_Work task_:
Whenever the string "default" turns up in a line below, that line should be copied.
---*---
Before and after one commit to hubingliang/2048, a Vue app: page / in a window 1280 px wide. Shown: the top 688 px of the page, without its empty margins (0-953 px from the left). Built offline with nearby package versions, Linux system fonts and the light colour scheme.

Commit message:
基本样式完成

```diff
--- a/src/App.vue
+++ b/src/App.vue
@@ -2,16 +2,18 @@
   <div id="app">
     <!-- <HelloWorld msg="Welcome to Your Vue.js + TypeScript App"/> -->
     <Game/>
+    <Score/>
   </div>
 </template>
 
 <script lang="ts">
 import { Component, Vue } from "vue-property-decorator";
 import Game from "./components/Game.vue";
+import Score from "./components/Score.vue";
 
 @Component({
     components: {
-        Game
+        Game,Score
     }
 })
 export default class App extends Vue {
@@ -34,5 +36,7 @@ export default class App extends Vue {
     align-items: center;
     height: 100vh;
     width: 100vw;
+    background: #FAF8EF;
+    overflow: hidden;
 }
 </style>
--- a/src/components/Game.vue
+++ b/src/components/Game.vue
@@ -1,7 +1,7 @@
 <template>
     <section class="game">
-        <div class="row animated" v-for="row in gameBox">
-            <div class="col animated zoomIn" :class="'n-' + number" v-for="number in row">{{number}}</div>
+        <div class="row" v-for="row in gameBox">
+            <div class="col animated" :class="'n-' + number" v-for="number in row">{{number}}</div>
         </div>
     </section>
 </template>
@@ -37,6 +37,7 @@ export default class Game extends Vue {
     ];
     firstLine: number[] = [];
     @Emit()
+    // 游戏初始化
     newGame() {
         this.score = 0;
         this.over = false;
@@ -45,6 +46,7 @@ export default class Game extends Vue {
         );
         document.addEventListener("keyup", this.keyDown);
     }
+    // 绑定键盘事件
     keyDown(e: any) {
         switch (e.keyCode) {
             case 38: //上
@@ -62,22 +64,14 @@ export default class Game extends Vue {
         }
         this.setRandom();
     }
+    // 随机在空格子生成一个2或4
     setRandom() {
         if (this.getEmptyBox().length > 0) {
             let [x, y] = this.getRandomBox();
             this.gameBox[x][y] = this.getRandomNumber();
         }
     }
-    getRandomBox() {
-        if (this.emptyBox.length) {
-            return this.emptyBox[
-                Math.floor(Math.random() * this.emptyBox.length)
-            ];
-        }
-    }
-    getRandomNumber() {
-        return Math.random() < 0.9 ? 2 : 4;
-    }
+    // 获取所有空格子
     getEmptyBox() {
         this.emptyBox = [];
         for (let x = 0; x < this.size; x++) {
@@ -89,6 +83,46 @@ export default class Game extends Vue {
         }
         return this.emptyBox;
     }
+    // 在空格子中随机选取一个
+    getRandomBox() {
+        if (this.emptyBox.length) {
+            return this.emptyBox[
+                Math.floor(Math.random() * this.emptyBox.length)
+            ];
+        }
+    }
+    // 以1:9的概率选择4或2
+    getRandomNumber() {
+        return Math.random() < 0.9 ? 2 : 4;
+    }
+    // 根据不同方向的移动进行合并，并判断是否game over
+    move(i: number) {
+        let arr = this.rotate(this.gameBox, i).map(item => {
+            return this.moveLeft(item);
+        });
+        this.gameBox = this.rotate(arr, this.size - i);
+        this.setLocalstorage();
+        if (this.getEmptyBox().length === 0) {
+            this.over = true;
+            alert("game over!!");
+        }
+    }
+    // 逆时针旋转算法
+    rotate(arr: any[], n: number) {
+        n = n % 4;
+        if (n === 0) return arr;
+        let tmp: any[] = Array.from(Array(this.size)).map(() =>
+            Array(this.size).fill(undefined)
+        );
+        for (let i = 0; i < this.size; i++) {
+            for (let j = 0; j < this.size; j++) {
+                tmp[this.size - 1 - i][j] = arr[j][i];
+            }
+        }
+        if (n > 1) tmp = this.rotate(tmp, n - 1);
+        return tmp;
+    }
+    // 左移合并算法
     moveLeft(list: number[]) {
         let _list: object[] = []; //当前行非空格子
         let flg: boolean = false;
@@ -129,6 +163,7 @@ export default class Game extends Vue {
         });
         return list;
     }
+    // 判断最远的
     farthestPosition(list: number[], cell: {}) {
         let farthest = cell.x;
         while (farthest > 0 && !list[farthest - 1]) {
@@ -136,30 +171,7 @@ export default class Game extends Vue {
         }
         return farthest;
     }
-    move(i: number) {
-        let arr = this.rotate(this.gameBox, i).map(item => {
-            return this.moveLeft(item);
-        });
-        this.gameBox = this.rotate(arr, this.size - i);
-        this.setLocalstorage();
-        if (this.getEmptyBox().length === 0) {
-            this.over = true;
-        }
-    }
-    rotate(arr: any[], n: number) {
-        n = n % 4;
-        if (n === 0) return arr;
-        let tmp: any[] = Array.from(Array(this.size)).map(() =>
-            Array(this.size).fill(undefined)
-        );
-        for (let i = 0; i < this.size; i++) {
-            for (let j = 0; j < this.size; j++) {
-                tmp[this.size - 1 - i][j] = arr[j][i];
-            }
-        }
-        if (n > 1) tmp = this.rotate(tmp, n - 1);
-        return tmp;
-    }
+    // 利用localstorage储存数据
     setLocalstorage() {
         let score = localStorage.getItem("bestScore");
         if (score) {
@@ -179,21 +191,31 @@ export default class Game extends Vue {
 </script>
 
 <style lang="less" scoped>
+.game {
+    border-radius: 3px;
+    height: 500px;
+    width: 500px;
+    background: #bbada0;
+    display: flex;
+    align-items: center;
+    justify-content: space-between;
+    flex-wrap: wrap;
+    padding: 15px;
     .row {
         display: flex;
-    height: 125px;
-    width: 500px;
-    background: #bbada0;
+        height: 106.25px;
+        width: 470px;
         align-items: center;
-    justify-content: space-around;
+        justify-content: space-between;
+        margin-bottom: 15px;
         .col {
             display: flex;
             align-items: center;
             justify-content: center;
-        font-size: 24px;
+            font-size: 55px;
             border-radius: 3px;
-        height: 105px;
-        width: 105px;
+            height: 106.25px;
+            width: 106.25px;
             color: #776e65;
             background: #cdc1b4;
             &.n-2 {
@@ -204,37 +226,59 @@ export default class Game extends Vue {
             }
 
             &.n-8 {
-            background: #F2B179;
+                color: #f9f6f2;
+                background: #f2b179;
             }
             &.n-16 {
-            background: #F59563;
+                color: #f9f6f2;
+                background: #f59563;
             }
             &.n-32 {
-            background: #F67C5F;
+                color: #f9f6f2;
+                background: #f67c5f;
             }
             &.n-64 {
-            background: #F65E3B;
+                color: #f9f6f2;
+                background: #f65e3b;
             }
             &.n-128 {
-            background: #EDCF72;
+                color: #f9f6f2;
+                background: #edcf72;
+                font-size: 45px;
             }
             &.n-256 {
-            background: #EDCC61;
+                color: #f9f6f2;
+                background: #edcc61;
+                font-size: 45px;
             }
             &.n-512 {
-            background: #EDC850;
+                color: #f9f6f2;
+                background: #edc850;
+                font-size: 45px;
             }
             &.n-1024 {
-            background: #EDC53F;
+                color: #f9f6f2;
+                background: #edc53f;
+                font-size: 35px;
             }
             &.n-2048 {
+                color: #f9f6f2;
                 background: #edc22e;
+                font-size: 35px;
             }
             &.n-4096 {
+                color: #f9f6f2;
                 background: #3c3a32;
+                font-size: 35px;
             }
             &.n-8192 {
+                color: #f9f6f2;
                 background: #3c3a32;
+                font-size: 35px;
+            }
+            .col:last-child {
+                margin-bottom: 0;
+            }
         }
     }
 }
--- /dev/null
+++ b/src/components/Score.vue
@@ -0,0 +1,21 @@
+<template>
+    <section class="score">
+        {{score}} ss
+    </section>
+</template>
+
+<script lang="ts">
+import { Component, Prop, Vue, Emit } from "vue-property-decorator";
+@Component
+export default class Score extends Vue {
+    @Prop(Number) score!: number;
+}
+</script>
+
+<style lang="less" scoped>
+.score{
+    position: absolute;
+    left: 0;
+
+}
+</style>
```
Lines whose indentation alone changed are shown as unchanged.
---*---
_Answer below_:
 export default class App extends Vue {
@@ -34,5 +36,7 @@ export default class App extends Vue {
@@ -37,6 +37,7 @@ export default class Game extends Vue {
@@ -45,6 +46,7 @@ export default class Game extends Vue {
@@ -62,22 +64,14 @@ export default class Game extends Vue {
@@ -89,6 +83,46 @@ export default class Game extends Vue {
@@ -129,6 +163,7 @@ export default class Game extends Vue {
@@ -136,30 +171,7 @@ export default class Game extends Vue {
@@ -179,21 +191,31 @@ export default class Game extends Vue {
@@ -204,37 +226,59 @@ export default class Game extends Vue {
+export default class Score extends Vue {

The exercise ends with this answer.